## Exercise data
────────────────

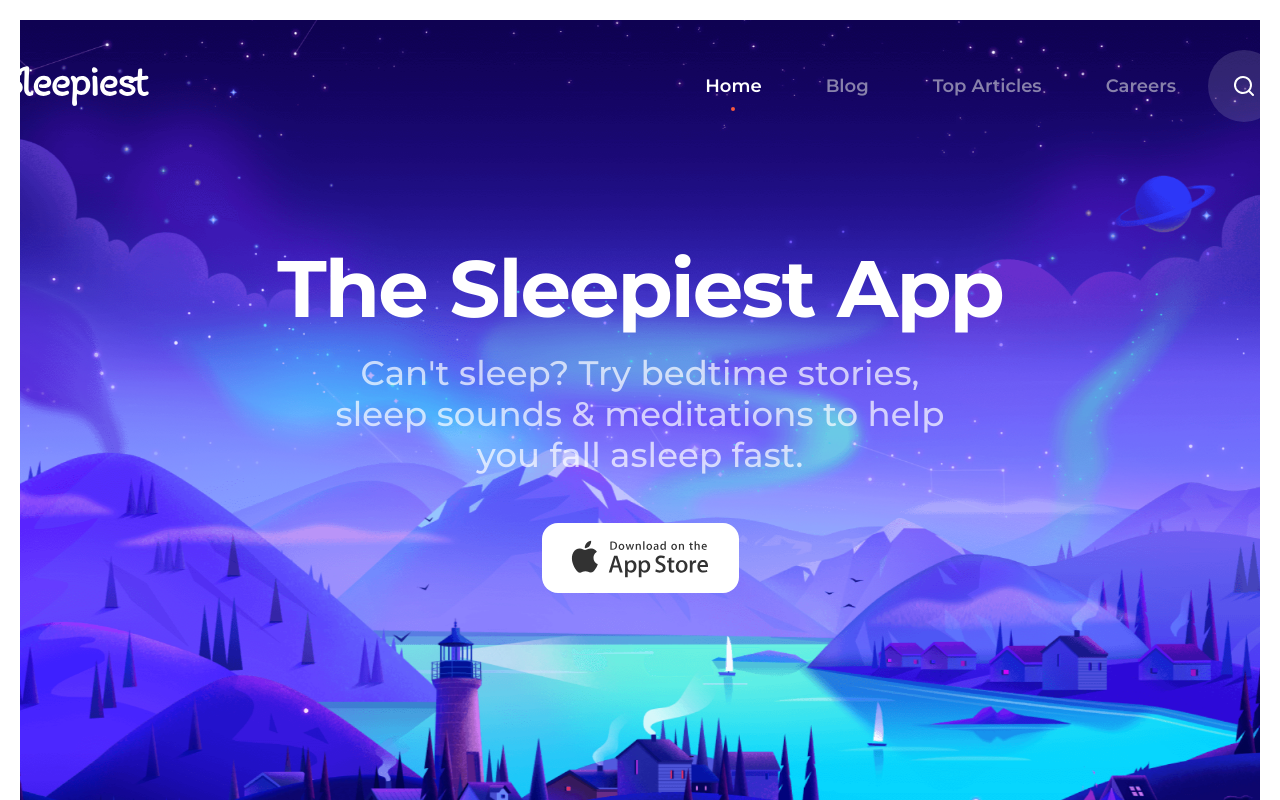
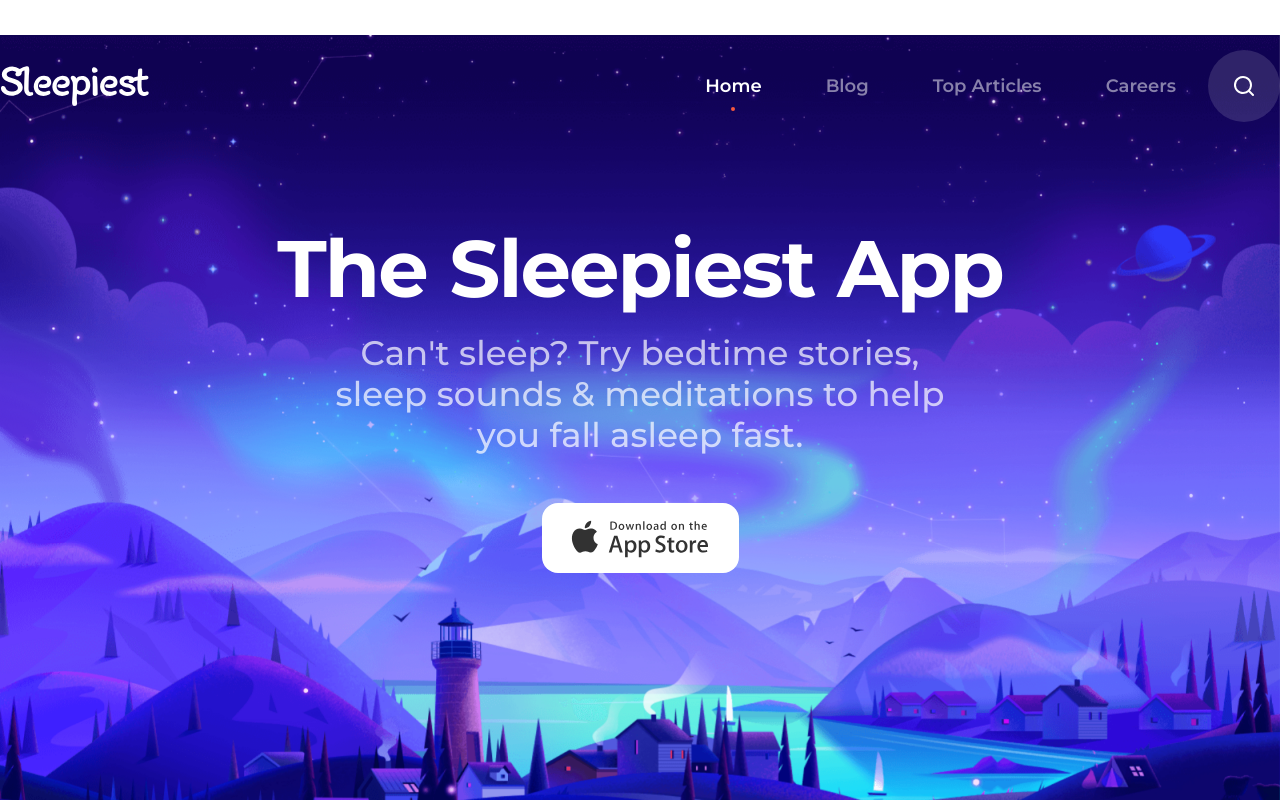
Before and after one commit to Nischal2015/web-animations, a React (Vite) app in the folder scroll-animation/: page / in a window 1280 px wide. Shown: the top 800 px of the page. Built offline with nearby package versions, Linux system fonts and the light colour scheme.

Commit message:
refactor(app): remove App.css

```diff
--- a/scroll-animation/src/App.css
+++ /dev/null
@@ -1,41 +0,0 @@
-#root {
-  max-width: 1280px;
-  margin: 0 auto;
-  padding: 2rem;
-  text-align: center;
-}
-
-.logo {
-  height: 6em;
-  padding: 1.5em;
-  will-change: filter;
-}
-.logo:hover {
-  filter: drop-shadow(0 0 2em #646cffaa);
-}
-.logo.react:hover {
-  filter: drop-shadow(0 0 2em #61dafbaa);
-}
-
-@keyframes logo-spin {
-  from {
-    transform: rotate(0deg);
-  }
-  to {
-    transform: rotate(360deg);
-  }
-}
-
-@media (prefers-reduced-motion: no-preference) {
-  a:nth-of-type(2) .logo {
-    animation: logo-spin infinite 20s linear;
-  }
-}
-
-.card {
-  padding: 2em;
-}
-
-.read-the-docs {
-  color: #888;
-}
--- a/scroll-animation/src/App.tsx
+++ b/scroll-animation/src/App.tsx
@@ -1,6 +1,5 @@
 import { Navbar } from "./layouts";
 import { Hero } from "./components";
-import "./App.css";
 
 function App() {
   return (
```
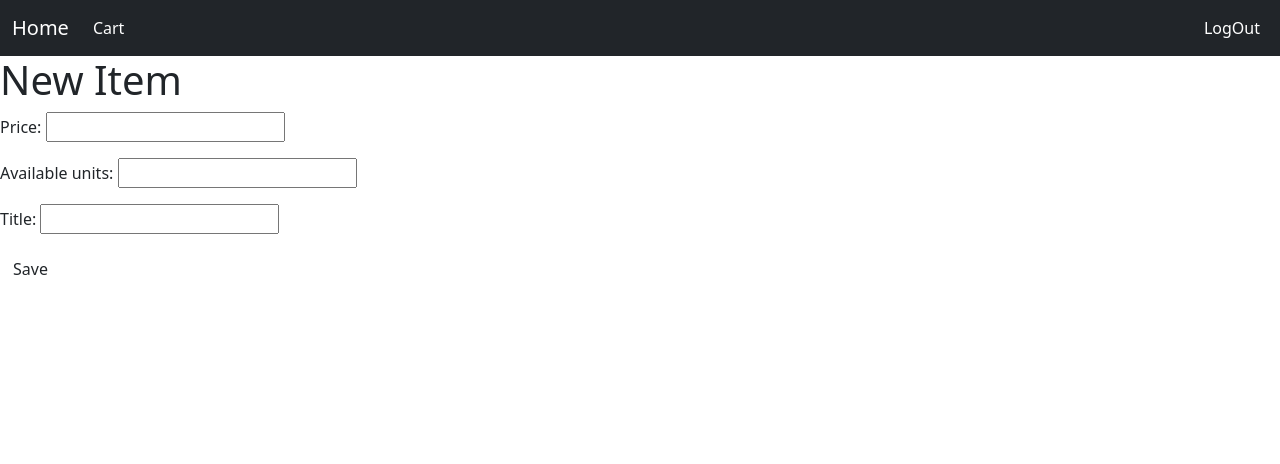
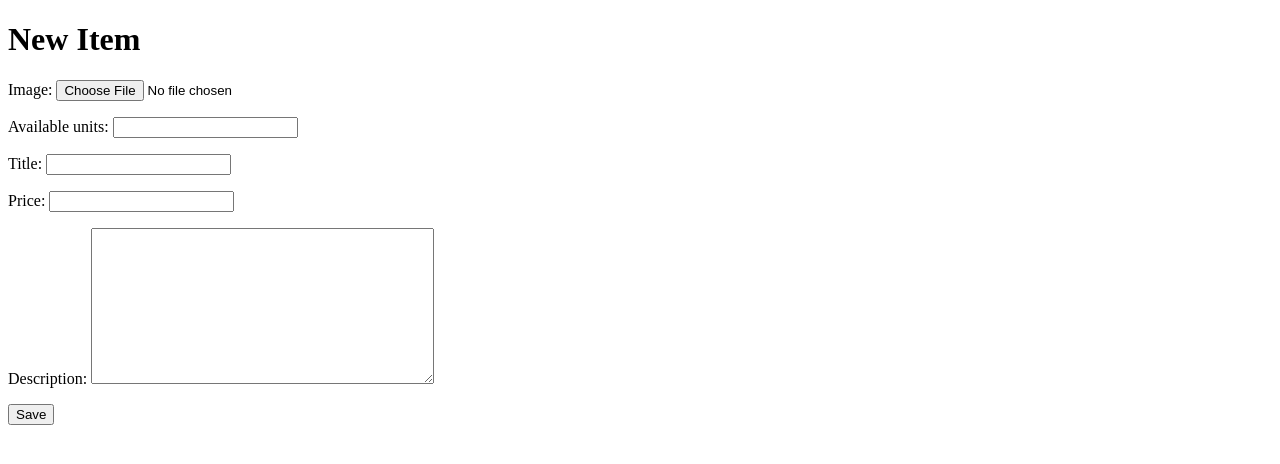
Before and after one commit to SinghSahitya/E-Commerce-Website, a Django app: page /item/new/ in a window 1280 px wide. Shown: the top 464 px of the page. Run offline with Django 3.2, Linux system fonts and the light colour scheme; a user stored in the database is signed in.

Commit message:
Item creation done with registration page frontend

```diff
--- a/ecom/forms.py
+++ b/ecom/forms.py
@@ -31,4 +31,4 @@ class VendorSignUpForm(UserCreationForm):
 class ItemForm(forms.ModelForm):
     class Meta:
         model = Item
-        fields = {'title',  'price', 'available_units' }
+        fields = {'title',  'price', 'available_units' , 'image','description'}
--- a/ecom/models.py
+++ b/ecom/models.py
@@ -36,7 +36,7 @@ class Vendor(models.Model):
 
 class Item(models.Model):
     vendor = models.ForeignKey(Vendor, on_delete=models.CASCADE, related_name='items')
-    image = models.ImageField(upload_to='images/')
+    image = models.ImageField(upload_to='item_images/')
     title = models.CharField(max_length=255)
     price = models.DecimalField(max_digits=10, decimal_places=2)
     description = models.TextField()
--- a/ecom/templates/ecom/item_form.html
+++ b/ecom/templates/ecom/item_form.html
@@ -1,9 +1,17 @@
-{% extends 'ecom/base.html' %}
-{% block content %}
+<!DOCTYPE html>
+<html lang="en">
+<head>
+    <meta charset="UTF-8">
+    <meta http-equiv="X-UA-Compatible" content="IE=edge">
+    <meta name="viewport" content="width=device-width, initial-scale=1.0">
+    <title>Document</title>
+</head>
+<body>
     <h1>New Item</h1>
-    <form method="POST" class="post-form">
+    <form method="POST" class="post-form" enctype="multipart/form-data">
         {% csrf_token %}
         {{ form.as_p }}
         <button type="submit" class="save btn btn-default">Save</button>
     </form>
-{% endblock %}
+</body>
+</html>
--- a/ecom/templates/ecom/vendor_dashboard.html
+++ b/ecom/templates/ecom/vendor_dashboard.html
@@ -34,6 +34,7 @@
       <li>
         <a href="#"><span class="glyphicon glyphicon-envelope"></span><span class="nav-label">Profile</span></a>
         <a href="#"><span class="glyphicon glyphicon-cog"></span><span class="nav-label">Items</span></a>
+        <a href="{% url 'new_item' %}"><span class="glyphicon glyphicon-cog"></span><span class="nav-label">Add New Item</span></a>
         <a href="#"><span class="glyphicon glyphicon-film"></span><span class="nav-label">Orders</span></a>
         <a href="{% url 'logout' %}"><span class="glyphicon glyphicon-film"></span><span class="nav-label">LogOut</span></a>
       </li>
--- a/ecom/views.py
+++ b/ecom/views.py
@@ -4,9 +4,11 @@ from .models import User, Customer, Vendor, Item, Orders
 from django.views.generic import CreateView
 from django.urls import reverse_lazy
 from django.contrib.auth.views import LoginView
-from django.contrib.auth.decorators import login_required
+from django.contrib.auth.mixins import LoginRequiredMixin
 from .decorators import customer_required, vendor_required
 from django.contrib.auth import logout
+import uuid, os
+from ECommerce import settings
 
 def home(request):
     return render(request, 'ecom/home.html')
@@ -59,15 +61,21 @@ def vendor_singup(request):
         form = VendorSignUpForm()
     return render(request, 'registration/vendor_signup.html', {'form': form})
 
-class ItemFormView(CreateView):
+class ItemFormView(LoginRequiredMixin, CreateView):
     form_class = ItemForm
     model = Item
+    success_url = reverse_lazy('vendor_dashboard')
 
-# class CustomerLoginView(LoginView):
-#     template_name = 'registration/login.html'
+    def form_valid(self, form):
+        form.instance.vendor = self.request.user.vendor
+        image_file = self.request.FILES.get('image')
+        if image_file:
+            filename = f'{uuid.uuid4()}.{image_file.name.split(".")[-1]}'
+            form.instance.image = filename
+            with open(os.path.join(settings.MEDIA_ROOT, filename), 'wb') as f:
+                f.write(image_file.read())
 
-#     def get_success_url(self):
-#         return reverse_lazy('customer_home')
+        return super().form_valid(form)
 
 class UserLoginView(LoginView):
     template_name = 'registration/login.html'
@@ -77,5 +85,3 @@ class UserLoginView(LoginView):
             return reverse_lazy('vendor_dashboard')
         elif self.request.user.is_customer:
             return reverse_lazy('customer_home')
-        # else:
-        #     return reverse_lazy('customer_home')
```
Also changed, not shown: ecom/templates/registration/customer_signup.html (+14 -6 lines), ecom/templates/registration/vendor_signup.html (+8 -0 lines), db.sqlite3, ecom/migrations/0006_alter_item_image.py (added), ecom/migrations/0007_alter_item_image.py (added), ecom/migrations/0008_alter_item_image.py (added), ecom/templates/registration/register.html (line endings or trailing spaces), media/71128c80-02e4-492b-b837-ded2d8d60f8a.jpg (added).
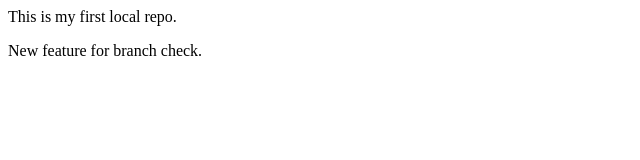
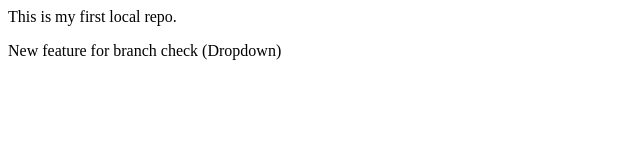
Before and after one commit to TheCuriousNeuron/Local-Repo, a plain HTML site: page index.html in a window 1280 px wide. Shown: the full height of the page, 0-640 px from the left. Drawn offline with Linux system fonts and the light colour scheme.

Commit message:
Dropdown

```diff
--- a/index.html
+++ b/index.html
@@ -1,2 +1,2 @@
 <p>This is my first local repo.</p>
-<p>New feature for branch check.</p>
+<p>New feature for branch check (Dropdown)</p>
```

────────────────

## Task to carry out
Here the job is to print all the entries above exactly, minus the images.

## Exercise answer
Before and after one commit to Nischal2015/web-animations, a React (Vite) app in the folder scroll-animation/: page / in a window 1280 px wide. Shown: the top 800 px of the page. Built offline with nearby package versions, Linux system fonts and the light colour scheme.

Commit message:
refactor(app): remove App.css

```diff
--- a/scroll-animation/src/App.css
+++ /dev/null
@@ -1,41 +0,0 @@
-#root {
-  max-width: 1280px;
-  margin: 0 auto;
-  padding: 2rem;
-  text-align: center;
-}
-
-.logo {
-  height: 6em;
-  padding: 1.5em;
-  will-change: filter;
-}
-.logo:hover {
-  filter: drop-shadow(0 0 2em #646cffaa);
-}
-.logo.react:hover {
-  filter: drop-shadow(0 0 2em #61dafbaa);
-}
-
-@keyframes logo-spin {
-  from {
-    transform: rotate(0deg);
-  }
-  to {
-    transform: rotate(360deg);
-  }
-}
-
-@media (prefers-reduced-motion: no-preference) {
-  a:nth-of-type(2) .logo {
-    animation: logo-spin infinite 20s linear;
-  }
-}
-
-.card {
-  padding: 2em;
-}
-
-.read-the-docs {
-  color: #888;
-}
--- a/scroll-animation/src/App.tsx
+++ b/scroll-animation/src/App.tsx
@@ -1,6 +1,5 @@
 import { Navbar } from "./layouts";
 import { Hero } from "./components";
-import "./App.css";
 
 function App() {
   return (
```
Before and after one commit to SinghSahitya/E-Commerce-Website, a Django app: page /item/new/ in a window 1280 px wide. Shown: the top 464 px of the page. Run offline with Django 3.2, Linux system fonts and the light colour scheme; a user stored in the database is signed in.

Commit message:
Item creation done with registration page frontend

```diff
--- a/ecom/forms.py
+++ b/ecom/forms.py
@@ -31,4 +31,4 @@ class VendorSignUpForm(UserCreationForm):
 class ItemForm(forms.ModelForm):
     class Meta:
         model = Item
-        fields = {'title',  'price', 'available_units' }
+        fields = {'title',  'price', 'available_units' , 'image','description'}
--- a/ecom/models.py
+++ b/ecom/models.py
@@ -36,7 +36,7 @@ class Vendor(models.Model):
 
 class Item(models.Model):
     vendor = models.ForeignKey(Vendor, on_delete=models.CASCADE, related_name='items')
-    image = models.ImageField(upload_to='images/')
+    image = models.ImageField(upload_to='item_images/')
     title = models.CharField(max_length=255)
     price = models.DecimalField(max_digits=10, decimal_places=2)
     description = models.TextField()
--- a/ecom/templates/ecom/item_form.html
+++ b/ecom/templates/ecom/item_form.html
@@ -1,9 +1,17 @@
-{% extends 'ecom/base.html' %}
-{% block content %}
+<!DOCTYPE html>
+<html lang="en">
+<head>
+    <meta charset="UTF-8">
+    <meta http-equiv="X-UA-Compatible" content="IE=edge">
+    <meta name="viewport" content="width=device-width, initial-scale=1.0">
+    <title>Document</title>
+</head>
+<body>
     <h1>New Item</h1>
-    <form method="POST" class="post-form">
+    <form method="POST" class="post-form" enctype="multipart/form-data">
         {% csrf_token %}
         {{ form.as_p }}
         <button type="submit" class="save btn btn-default">Save</button>
     </form>
-{% endblock %}
+</body>
+</html>
--- a/ecom/templates/ecom/vendor_dashboard.html
+++ b/ecom/templates/ecom/vendor_dashboard.html
@@ -34,6 +34,7 @@
       <li>
         <a href="#"><span class="glyphicon glyphicon-envelope"></span><span class="nav-label">Profile</span></a>
         <a href="#"><span class="glyphicon glyphicon-cog"></span><span class="nav-label">Items</span></a>
+        <a href="{% url 'new_item' %}"><span class="glyphicon glyphicon-cog"></span><span class="nav-label">Add New Item</span></a>
         <a href="#"><span class="glyphicon glyphicon-film"></span><span class="nav-label">Orders</span></a>
         <a href="{% url 'logout' %}"><span class="glyphicon glyphicon-film"></span><span class="nav-label">LogOut</span></a>
       </li>
--- a/ecom/views.py
+++ b/ecom/views.py
@@ -4,9 +4,11 @@ from .models import User, Customer, Vendor, Item, Orders
 from django.views.generic import CreateView
 from django.urls import reverse_lazy
 from django.contrib.auth.views import LoginView
-from django.contrib.auth.decorators import login_required
+from django.contrib.auth.mixins import LoginRequiredMixin
 from .decorators import customer_required, vendor_required
 from django.contrib.auth import logout
+import uuid, os
+from ECommerce import settings
 
 def home(request):
     return render(request, 'ecom/home.html')
@@ -59,15 +61,21 @@ def vendor_singup(request):
         form = VendorSignUpForm()
     return render(request, 'registration/vendor_signup.html', {'form': form})
 
-class ItemFormView(CreateView):
+class ItemFormView(LoginRequiredMixin, CreateView):
     form_class = ItemForm
     model = Item
+    success_url = reverse_lazy('vendor_dashboard')
 
-# class CustomerLoginView(LoginView):
-#     template_name = 'registration/login.html'
+    def form_valid(self, form):
+        form.instance.vendor = self.request.user.vendor
+        image_file = self.request.FILES.get('image')
+        if image_file:
+            filename = f'{uuid.uuid4()}.{image_file.name.split(".")[-1]}'
+            form.instance.image = filename
+            with open(os.path.join(settings.MEDIA_ROOT, filename), 'wb') as f:
+                f.write(image_file.read())
 
-#     def get_success_url(self):
-#         return reverse_lazy('customer_home')
+        return super().form_valid(form)
 
 class UserLoginView(LoginView):
     template_name = 'registration/login.html'
@@ -77,5 +85,3 @@ class UserLoginView(LoginView):
             return reverse_lazy('vendor_dashboard')
         elif self.request.user.is_customer:
             return reverse_lazy('customer_home')
-        # else:
-        #     return reverse_lazy('customer_home')
```
Also changed, not shown: ecom/templates/registration/customer_signup.html (+14 -6 lines), ecom/templates/registration/vendor_signup.html (+8 -0 lines), db.sqlite3, ecom/migrations/0006_alter_item_image.py (added), ecom/migrations/0007_alter_item_image.py (added), ecom/migrations/0008_alter_item_image.py (added), ecom/templates/registration/register.html (line endings or trailing spaces), media/71128c80-02e4-492b-b837-ded2d8d60f8a.jpg (added).
Before and after one commit to TheCuriousNeuron/Local-Repo, a plain HTML site: page index.html in a window 1280 px wide. Shown: the full height of the page, 0-640 px from the left. Drawn offline with Linux system fonts and the light colour scheme.

Commit message:
Dropdown

```diff
--- a/index.html
+++ b/index.html
@@ -1,2 +1,2 @@
 <p>This is my first local repo.</p>
-<p>New feature for branch check.</p>
+<p>New feature for branch check (Dropdown)</p>
```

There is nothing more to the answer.